▶ [Problem to solve]: Collect every line below that contains the word "dalam".

━━━━━ Input

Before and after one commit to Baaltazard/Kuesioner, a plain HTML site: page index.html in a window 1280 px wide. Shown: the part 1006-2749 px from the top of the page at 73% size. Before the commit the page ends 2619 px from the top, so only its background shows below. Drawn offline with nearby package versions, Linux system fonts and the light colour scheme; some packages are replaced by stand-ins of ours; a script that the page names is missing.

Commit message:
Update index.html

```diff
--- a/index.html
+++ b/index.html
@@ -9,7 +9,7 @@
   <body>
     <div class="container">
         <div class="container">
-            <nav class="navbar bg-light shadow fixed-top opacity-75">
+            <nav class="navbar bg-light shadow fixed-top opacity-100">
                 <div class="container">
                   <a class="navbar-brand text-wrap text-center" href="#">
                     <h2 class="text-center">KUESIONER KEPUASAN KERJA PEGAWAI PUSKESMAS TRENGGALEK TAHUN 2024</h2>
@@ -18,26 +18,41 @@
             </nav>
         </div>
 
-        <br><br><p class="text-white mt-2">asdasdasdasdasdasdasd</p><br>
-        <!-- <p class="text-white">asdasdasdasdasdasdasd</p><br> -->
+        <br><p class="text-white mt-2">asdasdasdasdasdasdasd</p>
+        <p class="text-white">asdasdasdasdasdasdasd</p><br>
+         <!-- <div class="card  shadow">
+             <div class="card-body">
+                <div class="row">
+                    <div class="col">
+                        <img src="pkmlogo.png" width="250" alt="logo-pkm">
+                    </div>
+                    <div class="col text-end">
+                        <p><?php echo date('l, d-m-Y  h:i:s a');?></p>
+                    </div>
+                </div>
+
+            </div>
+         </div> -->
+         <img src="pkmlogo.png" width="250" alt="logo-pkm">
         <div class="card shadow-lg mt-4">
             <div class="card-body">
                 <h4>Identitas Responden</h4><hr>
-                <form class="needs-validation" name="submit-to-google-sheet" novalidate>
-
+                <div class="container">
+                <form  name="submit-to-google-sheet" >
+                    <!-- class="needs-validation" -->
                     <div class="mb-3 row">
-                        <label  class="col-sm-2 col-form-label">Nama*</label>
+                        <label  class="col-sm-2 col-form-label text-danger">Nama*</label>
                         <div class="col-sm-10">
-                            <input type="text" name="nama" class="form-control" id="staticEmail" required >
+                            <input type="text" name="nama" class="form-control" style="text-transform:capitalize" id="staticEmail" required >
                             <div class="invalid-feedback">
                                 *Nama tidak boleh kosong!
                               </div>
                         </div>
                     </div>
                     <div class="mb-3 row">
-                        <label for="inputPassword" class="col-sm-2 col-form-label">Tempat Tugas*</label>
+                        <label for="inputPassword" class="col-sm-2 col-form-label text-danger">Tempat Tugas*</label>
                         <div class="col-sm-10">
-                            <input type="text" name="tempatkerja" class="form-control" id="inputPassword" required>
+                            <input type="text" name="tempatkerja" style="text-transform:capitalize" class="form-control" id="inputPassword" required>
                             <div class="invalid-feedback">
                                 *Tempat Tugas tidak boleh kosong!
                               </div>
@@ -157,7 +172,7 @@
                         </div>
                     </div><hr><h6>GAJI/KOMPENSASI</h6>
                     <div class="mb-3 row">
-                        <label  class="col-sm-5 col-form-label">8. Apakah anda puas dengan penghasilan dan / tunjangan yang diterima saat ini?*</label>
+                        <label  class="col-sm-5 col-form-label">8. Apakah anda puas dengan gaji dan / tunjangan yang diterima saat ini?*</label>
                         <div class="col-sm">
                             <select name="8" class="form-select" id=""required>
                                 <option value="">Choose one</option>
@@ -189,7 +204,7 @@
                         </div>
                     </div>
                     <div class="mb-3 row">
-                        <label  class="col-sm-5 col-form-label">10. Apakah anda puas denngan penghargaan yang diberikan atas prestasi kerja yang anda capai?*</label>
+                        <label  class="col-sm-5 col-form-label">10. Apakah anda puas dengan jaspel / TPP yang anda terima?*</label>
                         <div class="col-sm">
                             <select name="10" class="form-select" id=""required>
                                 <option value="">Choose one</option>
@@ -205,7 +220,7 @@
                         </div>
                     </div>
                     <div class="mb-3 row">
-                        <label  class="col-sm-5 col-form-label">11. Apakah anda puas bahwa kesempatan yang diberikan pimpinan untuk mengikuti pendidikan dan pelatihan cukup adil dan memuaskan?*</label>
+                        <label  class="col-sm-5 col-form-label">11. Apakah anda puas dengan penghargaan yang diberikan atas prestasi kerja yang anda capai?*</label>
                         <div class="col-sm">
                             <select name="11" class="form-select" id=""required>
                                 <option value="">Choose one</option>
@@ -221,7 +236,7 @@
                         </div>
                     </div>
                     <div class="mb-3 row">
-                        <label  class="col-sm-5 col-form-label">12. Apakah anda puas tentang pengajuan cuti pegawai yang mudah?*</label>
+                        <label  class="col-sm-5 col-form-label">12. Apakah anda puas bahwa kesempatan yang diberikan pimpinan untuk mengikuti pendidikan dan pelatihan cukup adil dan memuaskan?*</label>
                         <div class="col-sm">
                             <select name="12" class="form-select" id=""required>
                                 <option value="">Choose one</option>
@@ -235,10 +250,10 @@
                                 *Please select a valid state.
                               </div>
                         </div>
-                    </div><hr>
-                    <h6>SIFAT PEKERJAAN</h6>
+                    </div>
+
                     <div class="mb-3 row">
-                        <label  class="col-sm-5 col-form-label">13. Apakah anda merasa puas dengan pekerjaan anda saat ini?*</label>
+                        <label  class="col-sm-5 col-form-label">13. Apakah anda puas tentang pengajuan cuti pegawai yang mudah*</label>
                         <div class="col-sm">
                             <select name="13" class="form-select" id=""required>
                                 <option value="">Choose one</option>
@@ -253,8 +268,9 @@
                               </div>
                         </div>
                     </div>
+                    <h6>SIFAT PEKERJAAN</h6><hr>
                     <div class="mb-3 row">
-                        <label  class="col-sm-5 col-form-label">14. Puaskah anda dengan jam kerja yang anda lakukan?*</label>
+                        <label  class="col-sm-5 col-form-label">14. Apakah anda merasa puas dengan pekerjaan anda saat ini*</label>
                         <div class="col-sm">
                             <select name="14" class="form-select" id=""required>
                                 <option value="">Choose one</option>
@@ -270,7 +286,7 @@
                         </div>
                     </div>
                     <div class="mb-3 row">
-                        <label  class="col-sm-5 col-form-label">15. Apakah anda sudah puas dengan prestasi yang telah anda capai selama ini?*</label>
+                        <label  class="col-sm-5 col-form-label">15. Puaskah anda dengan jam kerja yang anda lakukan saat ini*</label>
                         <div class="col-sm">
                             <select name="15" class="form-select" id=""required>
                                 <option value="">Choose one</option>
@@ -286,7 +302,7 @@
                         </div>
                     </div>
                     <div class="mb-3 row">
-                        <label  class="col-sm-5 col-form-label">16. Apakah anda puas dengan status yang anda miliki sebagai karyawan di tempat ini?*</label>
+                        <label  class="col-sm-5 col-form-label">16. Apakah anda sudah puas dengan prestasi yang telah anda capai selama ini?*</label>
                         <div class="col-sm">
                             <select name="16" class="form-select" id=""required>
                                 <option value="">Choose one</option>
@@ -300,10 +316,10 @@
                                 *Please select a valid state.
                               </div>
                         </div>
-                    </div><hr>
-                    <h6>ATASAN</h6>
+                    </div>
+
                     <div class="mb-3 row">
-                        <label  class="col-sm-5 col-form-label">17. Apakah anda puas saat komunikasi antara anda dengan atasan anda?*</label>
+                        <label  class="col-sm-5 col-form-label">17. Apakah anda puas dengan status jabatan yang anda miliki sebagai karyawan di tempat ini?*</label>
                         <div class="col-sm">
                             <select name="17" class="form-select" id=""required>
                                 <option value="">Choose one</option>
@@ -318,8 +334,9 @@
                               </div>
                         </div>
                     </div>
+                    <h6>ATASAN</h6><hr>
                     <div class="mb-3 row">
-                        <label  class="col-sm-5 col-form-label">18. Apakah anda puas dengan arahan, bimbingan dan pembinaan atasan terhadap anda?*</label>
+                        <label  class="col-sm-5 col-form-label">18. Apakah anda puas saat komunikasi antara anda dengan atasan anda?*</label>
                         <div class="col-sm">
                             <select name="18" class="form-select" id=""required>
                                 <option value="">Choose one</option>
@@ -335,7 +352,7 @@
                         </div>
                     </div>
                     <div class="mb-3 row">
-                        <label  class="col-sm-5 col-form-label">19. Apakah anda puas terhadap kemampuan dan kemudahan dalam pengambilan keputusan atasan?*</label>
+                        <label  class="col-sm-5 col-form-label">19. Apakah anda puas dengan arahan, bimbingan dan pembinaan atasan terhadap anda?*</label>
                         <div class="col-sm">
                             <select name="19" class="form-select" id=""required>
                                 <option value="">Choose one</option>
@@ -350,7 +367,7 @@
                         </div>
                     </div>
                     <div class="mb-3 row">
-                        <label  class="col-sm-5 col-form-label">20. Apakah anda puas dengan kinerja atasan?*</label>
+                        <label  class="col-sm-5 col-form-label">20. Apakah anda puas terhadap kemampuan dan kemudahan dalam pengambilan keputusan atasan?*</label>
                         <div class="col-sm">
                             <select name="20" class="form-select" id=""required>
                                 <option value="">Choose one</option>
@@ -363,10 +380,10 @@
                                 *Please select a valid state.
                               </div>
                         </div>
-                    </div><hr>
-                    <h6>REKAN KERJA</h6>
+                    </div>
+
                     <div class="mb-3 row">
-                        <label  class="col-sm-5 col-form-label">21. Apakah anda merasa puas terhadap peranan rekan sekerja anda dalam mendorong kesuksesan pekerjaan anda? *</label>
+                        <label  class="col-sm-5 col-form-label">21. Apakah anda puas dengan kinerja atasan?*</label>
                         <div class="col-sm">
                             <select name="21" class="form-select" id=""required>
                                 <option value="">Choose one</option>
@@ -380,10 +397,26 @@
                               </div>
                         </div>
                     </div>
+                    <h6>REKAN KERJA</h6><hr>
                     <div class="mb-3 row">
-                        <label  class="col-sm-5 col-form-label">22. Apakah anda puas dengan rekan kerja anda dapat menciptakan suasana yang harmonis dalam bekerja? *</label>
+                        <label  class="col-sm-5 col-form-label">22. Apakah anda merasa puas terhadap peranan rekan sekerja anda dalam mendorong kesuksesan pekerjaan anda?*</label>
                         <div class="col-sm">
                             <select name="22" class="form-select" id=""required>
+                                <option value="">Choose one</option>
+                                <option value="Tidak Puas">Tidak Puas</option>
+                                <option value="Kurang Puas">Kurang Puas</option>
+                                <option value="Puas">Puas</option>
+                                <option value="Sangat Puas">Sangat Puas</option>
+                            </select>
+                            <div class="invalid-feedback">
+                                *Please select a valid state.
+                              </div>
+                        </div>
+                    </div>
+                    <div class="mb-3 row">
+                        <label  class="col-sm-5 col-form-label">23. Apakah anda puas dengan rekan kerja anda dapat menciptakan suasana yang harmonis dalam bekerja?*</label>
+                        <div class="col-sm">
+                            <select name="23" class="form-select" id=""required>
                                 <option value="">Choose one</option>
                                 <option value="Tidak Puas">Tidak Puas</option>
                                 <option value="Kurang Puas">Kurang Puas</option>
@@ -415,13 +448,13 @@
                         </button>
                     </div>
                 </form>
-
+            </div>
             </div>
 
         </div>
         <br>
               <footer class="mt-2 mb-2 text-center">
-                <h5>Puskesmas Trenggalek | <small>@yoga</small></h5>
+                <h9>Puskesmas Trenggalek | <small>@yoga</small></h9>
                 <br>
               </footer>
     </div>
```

━━━━━━━━━━

▶ [Answer for the task]:
-                        <label  class="col-sm-5 col-form-label">19. Apakah anda puas terhadap kemampuan dan kemudahan dalam pengambilan keputusan atasan?*</label>
+                        <label  class="col-sm-5 col-form-label">20. Apakah anda puas terhadap kemampuan dan kemudahan dalam pengambilan keputusan atasan?*</label>
-                        <label  class="col-sm-5 col-form-label">21. Apakah anda merasa puas terhadap peranan rekan sekerja anda dalam mendorong kesuksesan pekerjaan anda? *</label>
-                        <label  class="col-sm-5 col-form-label">22. Apakah anda puas dengan rekan kerja anda dapat menciptakan suasana yang harmonis dalam bekerja? *</label>
+                        <label  class="col-sm-5 col-form-label">22. Apakah anda merasa puas terhadap peranan rekan sekerja anda dalam mendorong kesuksesan pekerjaan anda?*</label>
+                        <label  class="col-sm-5 col-form-label">23. Apakah anda puas dengan rekan kerja anda dapat menciptakan suasana yang harmonis dalam bekerja?*</label>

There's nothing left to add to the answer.